▸ **INFORMATION SUPPLIED**:

○ ○ ○ ○ ○ ○ ○

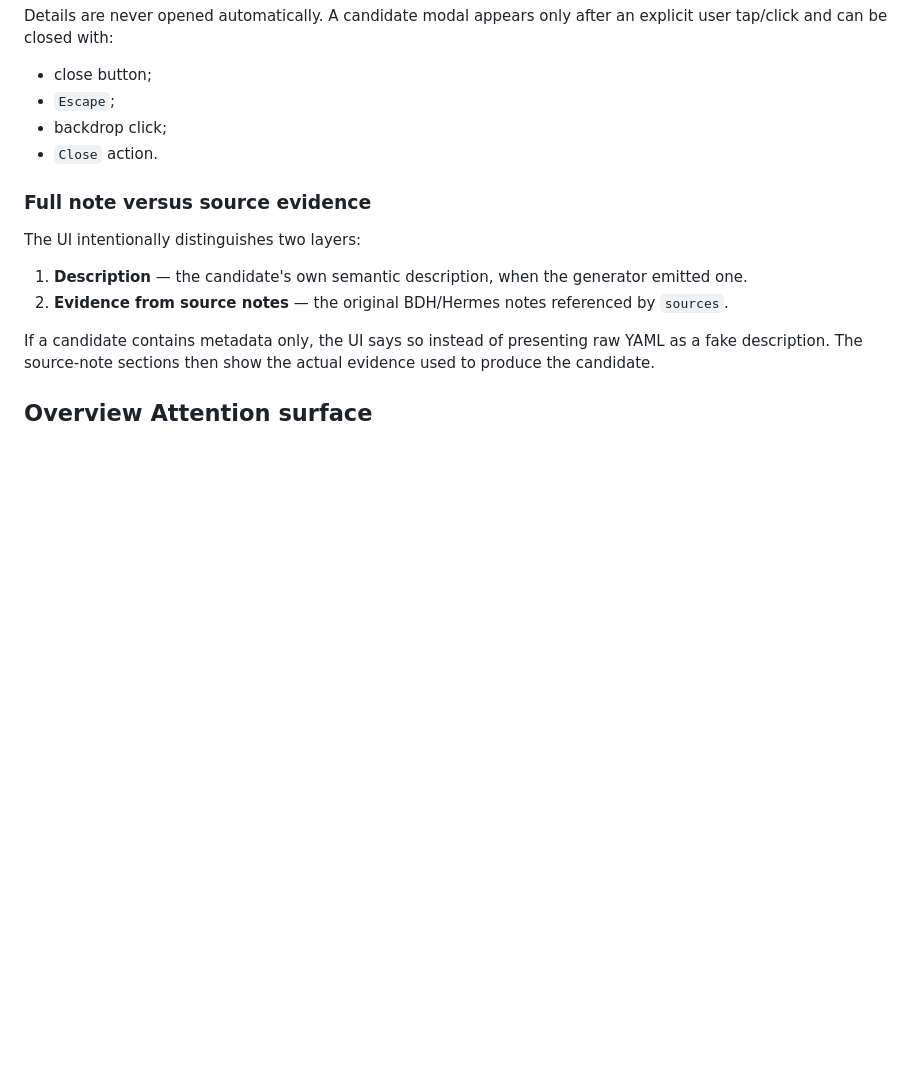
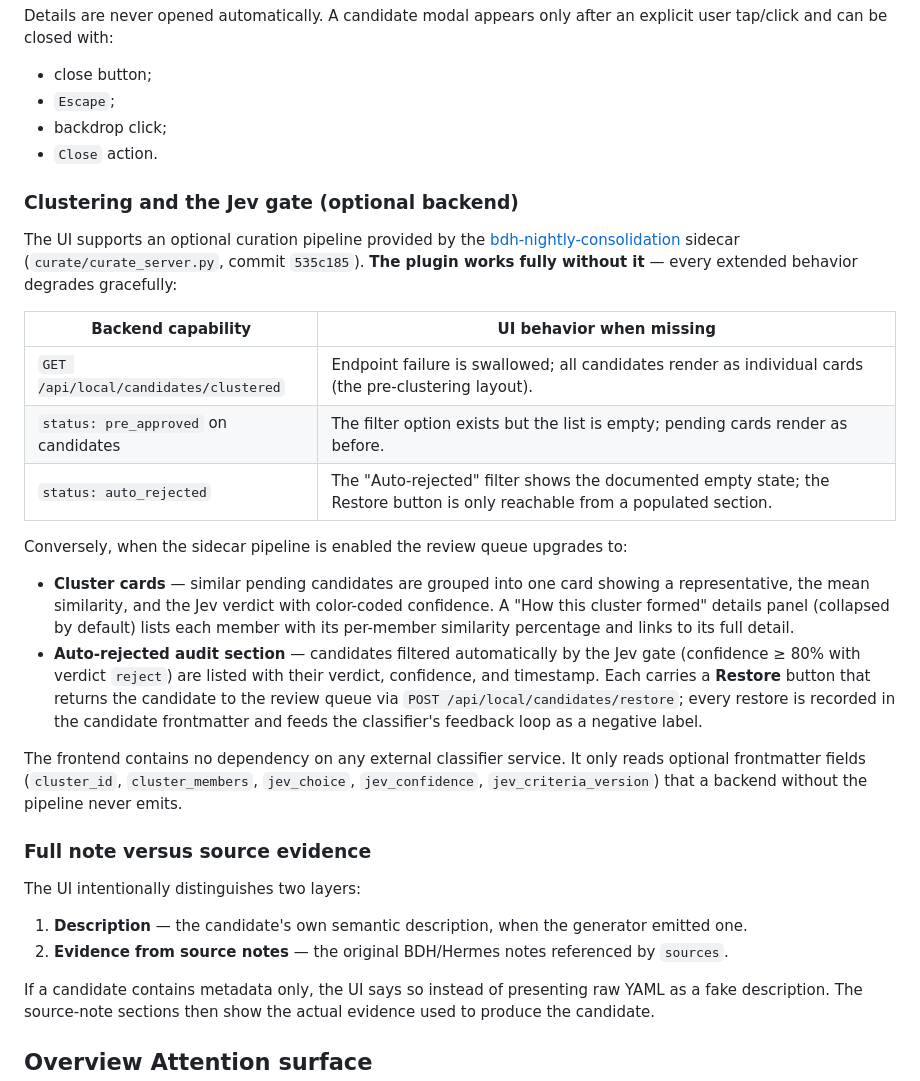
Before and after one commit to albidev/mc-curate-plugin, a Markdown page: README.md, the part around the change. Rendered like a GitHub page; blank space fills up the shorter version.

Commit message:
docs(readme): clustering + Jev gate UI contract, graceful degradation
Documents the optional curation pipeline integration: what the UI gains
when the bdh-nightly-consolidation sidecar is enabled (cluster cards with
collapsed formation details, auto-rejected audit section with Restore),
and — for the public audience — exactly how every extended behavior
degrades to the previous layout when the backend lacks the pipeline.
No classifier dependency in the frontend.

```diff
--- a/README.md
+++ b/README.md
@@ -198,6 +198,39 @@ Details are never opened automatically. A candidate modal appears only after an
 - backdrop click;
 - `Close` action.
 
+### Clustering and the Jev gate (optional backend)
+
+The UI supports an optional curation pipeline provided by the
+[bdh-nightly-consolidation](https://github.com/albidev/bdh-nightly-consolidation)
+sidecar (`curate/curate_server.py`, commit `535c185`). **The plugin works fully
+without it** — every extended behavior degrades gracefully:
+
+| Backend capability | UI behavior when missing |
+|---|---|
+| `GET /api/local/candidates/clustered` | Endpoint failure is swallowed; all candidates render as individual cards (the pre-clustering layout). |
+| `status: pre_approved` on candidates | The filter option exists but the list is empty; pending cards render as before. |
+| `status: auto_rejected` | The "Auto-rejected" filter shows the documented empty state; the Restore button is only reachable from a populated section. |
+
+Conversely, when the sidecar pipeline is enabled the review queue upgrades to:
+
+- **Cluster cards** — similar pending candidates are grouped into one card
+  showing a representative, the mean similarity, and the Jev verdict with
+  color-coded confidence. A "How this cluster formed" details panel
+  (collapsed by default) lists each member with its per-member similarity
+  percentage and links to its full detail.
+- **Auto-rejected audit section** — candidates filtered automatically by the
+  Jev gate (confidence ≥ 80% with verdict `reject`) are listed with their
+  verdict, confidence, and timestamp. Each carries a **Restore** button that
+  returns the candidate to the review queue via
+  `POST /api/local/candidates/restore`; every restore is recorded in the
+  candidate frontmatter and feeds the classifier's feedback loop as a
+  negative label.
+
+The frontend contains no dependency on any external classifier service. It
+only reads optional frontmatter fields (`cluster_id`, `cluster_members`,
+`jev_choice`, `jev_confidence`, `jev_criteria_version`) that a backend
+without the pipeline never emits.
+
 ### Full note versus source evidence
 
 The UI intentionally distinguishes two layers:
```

○ ○ ○ ○ ○ ○ ○

▸ **TASK TO COMPLETE**: Print the complete listing exactly as it stands, without its pictures.

▸ **RESPONSE AREA**:
Before and after one commit to albidev/mc-curate-plugin, a Markdown page: README.md, the part around the change. Rendered like a GitHub page; blank space fills up the shorter version.

Commit message:
docs(readme): clustering + Jev gate UI contract, graceful degradation
Documents the optional curation pipeline integration: what the UI gains
when the bdh-nightly-consolidation sidecar is enabled (cluster cards with
collapsed formation details, auto-rejected audit section with Restore),
and — for the public audience — exactly how every extended behavior
degrades to the previous layout when the backend lacks the pipeline.
No classifier dependency in the frontend.

```diff
--- a/README.md
+++ b/README.md
@@ -198,6 +198,39 @@ Details are never opened automatically. A candidate modal appears only after an
 - backdrop click;
 - `Close` action.
 
+### Clustering and the Jev gate (optional backend)
+
+The UI supports an optional curation pipeline provided by the
+[bdh-nightly-consolidation](https://github.com/albidev/bdh-nightly-consolidation)
+sidecar (`curate/curate_server.py`, commit `535c185`). **The plugin works fully
+without it** — every extended behavior degrades gracefully:
+
+| Backend capability | UI behavior when missing |
+|---|---|
+| `GET /api/local/candidates/clustered` | Endpoint failure is swallowed; all candidates render as individual cards (the pre-clustering layout). |
+| `status: pre_approved` on candidates | The filter option exists but the list is empty; pending cards render as before. |
+| `status: auto_rejected` | The "Auto-rejected" filter shows the documented empty state; the Restore button is only reachable from a populated section. |
+
+Conversely, when the sidecar pipeline is enabled the review queue upgrades to:
+
+- **Cluster cards** — similar pending candidates are grouped into one card
+  showing a representative, the mean similarity, and the Jev verdict with
+  color-coded confidence. A "How this cluster formed" details panel
+  (collapsed by default) lists each member with its per-member similarity
+  percentage and links to its full detail.
+- **Auto-rejected audit section** — candidates filtered automatically by the
+  Jev gate (confidence ≥ 80% with verdict `reject`) are listed with their
+  verdict, confidence, and timestamp. Each carries a **Restore** button that
+  returns the candidate to the review queue via
+  `POST /api/local/candidates/restore`; every restore is recorded in the
+  candidate frontmatter and feeds the classifier's feedback loop as a
+  negative label.
+
+The frontend contains no dependency on any external classifier service. It
+only reads optional frontmatter fields (`cluster_id`, `cluster_members`,
+`jev_choice`, `jev_confidence`, `jev_criteria_version`) that a backend
+without the pipeline never emits.
+
 ### Full note versus source evidence
 
 The UI intentionally distinguishes two layers:
```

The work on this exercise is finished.